Fueled by fear, and most likely a healthy dose of working-mother guilt, I overthought and overplanned two birthday parties a year. I created themed games, eco-friendly and age-appropriate crafts, bags of party favors, and baked cakes made from scratch for the non-discerning palates of elementary-school children. I knew to keep these parties to two hours. I could handle being in charge of a gaggle of children for 120 minutes, but I wasn't mentally prepared when my fourth-grader asked for a sleepover party. I girded myself hosting a group of girls for 15 hours.
The evening activities didn't cause me much concern; after all, you can always put on a movie to placate the kids. It was the sleeping hours and the early mornings I feared. As it turned out, my fears were justified. After ignoring late night girl giggle fests, something crashing in the kitchen woke me suddenly just before dawn. I flew downstairs fearing the worst, only to find a dainty blonde walking on my kitchen counters, opening the upper cabinets, searching for sugary cereal she was sure I had hidden up high. Little did she know, she was in the home of a health and fitness editor — my children had never tasted Frosted Flakes or Fruit Loops. The rest of the morning dragged, dragged, and dragged as I waited for the 9 a.m. pickup time.

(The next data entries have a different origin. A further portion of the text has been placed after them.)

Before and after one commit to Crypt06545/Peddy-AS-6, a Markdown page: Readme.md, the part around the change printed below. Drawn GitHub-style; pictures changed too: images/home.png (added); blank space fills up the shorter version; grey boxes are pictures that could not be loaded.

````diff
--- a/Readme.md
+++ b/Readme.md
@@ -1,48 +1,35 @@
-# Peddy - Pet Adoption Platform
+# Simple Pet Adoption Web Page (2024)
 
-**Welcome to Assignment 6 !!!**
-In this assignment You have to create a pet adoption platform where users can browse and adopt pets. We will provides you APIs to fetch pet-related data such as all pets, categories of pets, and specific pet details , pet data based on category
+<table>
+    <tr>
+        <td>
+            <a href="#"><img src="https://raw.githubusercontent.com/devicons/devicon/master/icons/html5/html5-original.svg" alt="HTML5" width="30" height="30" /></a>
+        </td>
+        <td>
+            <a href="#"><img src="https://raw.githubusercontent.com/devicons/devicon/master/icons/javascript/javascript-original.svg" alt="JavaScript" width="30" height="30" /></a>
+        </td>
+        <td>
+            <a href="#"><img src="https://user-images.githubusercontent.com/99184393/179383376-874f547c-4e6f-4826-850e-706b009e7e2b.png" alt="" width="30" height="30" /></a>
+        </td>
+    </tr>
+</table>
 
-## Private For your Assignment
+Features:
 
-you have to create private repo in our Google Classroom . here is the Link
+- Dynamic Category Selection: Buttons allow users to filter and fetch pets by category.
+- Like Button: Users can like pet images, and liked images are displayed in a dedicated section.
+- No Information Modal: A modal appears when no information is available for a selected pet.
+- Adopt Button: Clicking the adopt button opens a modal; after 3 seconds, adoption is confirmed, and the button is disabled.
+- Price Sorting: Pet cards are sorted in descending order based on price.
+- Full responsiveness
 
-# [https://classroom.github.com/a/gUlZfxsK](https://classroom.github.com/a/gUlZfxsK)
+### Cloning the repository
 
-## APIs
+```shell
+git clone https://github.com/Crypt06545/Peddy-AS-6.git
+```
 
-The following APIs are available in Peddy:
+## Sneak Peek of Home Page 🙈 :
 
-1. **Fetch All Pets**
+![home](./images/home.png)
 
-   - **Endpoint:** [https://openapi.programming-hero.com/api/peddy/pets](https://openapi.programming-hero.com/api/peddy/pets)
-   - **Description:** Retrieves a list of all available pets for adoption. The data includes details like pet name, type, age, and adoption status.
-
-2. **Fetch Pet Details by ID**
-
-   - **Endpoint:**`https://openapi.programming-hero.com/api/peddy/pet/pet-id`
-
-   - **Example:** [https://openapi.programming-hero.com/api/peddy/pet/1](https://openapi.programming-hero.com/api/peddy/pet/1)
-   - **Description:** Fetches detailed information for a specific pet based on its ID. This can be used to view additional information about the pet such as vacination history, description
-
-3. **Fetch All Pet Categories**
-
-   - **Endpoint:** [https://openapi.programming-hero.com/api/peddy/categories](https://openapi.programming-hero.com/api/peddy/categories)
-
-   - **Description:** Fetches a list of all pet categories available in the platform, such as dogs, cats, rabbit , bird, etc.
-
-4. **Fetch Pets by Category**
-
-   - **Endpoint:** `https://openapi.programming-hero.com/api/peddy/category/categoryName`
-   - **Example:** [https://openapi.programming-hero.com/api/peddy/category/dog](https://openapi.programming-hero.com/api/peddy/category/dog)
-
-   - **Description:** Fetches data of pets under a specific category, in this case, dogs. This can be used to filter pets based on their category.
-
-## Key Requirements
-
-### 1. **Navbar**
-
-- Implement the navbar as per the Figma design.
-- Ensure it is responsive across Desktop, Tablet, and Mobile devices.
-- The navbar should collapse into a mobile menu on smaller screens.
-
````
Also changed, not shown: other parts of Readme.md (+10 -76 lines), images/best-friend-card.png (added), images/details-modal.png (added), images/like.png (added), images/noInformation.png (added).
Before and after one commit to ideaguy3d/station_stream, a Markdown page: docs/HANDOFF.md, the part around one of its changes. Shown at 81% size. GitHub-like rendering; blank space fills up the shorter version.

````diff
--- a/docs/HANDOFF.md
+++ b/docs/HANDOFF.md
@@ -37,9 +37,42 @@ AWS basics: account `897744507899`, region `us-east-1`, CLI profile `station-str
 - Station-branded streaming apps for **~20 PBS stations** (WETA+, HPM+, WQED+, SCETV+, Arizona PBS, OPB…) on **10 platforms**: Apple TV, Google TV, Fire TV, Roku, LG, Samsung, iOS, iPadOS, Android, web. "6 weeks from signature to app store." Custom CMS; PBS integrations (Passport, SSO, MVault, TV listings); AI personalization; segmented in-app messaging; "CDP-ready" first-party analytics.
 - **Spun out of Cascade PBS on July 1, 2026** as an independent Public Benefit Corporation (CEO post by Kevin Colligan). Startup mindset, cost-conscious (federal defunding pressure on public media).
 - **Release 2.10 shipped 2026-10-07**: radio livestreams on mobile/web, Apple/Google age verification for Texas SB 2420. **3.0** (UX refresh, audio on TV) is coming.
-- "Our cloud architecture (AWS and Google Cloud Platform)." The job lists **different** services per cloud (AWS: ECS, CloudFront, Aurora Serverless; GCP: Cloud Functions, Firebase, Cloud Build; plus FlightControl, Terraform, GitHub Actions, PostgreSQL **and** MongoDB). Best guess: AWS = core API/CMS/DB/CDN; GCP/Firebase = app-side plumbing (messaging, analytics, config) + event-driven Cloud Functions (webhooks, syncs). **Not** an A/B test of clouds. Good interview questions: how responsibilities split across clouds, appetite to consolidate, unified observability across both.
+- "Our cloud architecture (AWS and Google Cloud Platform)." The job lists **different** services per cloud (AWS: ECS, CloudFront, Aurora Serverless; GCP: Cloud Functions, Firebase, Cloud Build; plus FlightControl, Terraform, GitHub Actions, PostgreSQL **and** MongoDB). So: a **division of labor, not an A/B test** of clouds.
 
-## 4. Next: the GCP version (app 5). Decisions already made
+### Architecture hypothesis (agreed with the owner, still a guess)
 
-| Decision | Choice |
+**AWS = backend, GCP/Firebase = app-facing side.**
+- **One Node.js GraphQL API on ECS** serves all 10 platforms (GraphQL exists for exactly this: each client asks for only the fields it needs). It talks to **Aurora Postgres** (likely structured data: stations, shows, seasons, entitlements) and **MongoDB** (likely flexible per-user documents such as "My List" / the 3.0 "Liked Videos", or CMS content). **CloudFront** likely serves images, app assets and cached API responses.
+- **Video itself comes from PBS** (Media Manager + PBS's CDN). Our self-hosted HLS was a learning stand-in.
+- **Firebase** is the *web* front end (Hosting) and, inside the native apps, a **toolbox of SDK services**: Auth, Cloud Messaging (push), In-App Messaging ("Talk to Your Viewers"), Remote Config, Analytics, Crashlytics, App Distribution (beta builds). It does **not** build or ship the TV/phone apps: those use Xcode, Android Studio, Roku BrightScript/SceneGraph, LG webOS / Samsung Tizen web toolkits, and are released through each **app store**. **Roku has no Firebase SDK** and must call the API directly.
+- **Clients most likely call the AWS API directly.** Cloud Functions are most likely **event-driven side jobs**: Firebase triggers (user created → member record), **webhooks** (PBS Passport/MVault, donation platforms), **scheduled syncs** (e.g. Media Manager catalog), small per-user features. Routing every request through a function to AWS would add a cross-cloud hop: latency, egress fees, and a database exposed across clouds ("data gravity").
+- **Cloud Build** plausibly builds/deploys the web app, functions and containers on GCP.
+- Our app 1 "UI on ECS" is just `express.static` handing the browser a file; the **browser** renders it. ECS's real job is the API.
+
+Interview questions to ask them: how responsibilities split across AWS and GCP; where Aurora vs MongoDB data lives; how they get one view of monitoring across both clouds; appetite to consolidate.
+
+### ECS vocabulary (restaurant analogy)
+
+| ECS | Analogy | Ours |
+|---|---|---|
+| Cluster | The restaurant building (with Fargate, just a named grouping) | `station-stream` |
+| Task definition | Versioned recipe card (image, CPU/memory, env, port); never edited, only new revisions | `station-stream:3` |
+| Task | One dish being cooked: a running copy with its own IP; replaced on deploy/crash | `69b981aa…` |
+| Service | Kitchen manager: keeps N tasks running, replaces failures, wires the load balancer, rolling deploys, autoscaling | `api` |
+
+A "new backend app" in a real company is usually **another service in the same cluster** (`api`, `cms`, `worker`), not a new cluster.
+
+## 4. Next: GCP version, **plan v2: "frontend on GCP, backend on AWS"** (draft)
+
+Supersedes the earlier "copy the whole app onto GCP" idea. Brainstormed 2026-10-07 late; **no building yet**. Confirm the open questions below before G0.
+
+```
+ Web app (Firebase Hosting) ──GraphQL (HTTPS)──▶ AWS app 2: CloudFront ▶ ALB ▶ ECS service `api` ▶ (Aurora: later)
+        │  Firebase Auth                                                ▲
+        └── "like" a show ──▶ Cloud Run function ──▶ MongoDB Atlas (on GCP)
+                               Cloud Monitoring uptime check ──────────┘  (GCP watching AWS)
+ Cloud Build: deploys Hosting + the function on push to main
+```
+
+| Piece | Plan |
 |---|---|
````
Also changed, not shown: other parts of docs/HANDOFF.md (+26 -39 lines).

When my second daughter hit fourth grade, she knew she was having a slumber party. Parity is my middle name. What the first born gets, so does the second — at least when it comes to birthday parties. As she hounded me about the sleepover, my increasing dread lead to some creative thinking and subtle manipulation. I encouraged my daughter to list out all her friends she wanted to invite, and I encouraged her to keep adding names until it included too many girls for our living room floor to accommodate. She did not want to cross any of the names off the list, so I offered my preplanned compromise. Let's have all the girls over and do everything as if it were a real sleepover party, but have all the guests leave at 10 p.m. As she contemplated this, I could see the gears turning in her mind. "We could call it sleep under," she said excitedly. She had christened the event, which meant I had total buy in. This time, I was actually excited to have a house full of 9- and 10-year-olds.
The 13 girls arrived by 5 p.m. They had a dance party (hello, Taylor Swift and more Taylor Swift), they ate breakfast for dinner (since there would be no breakfast), they had a pillow fight, and they watched a movie. Then the parents came, relieved their daughters would sleep in their own beds and not be cranky pants the next day.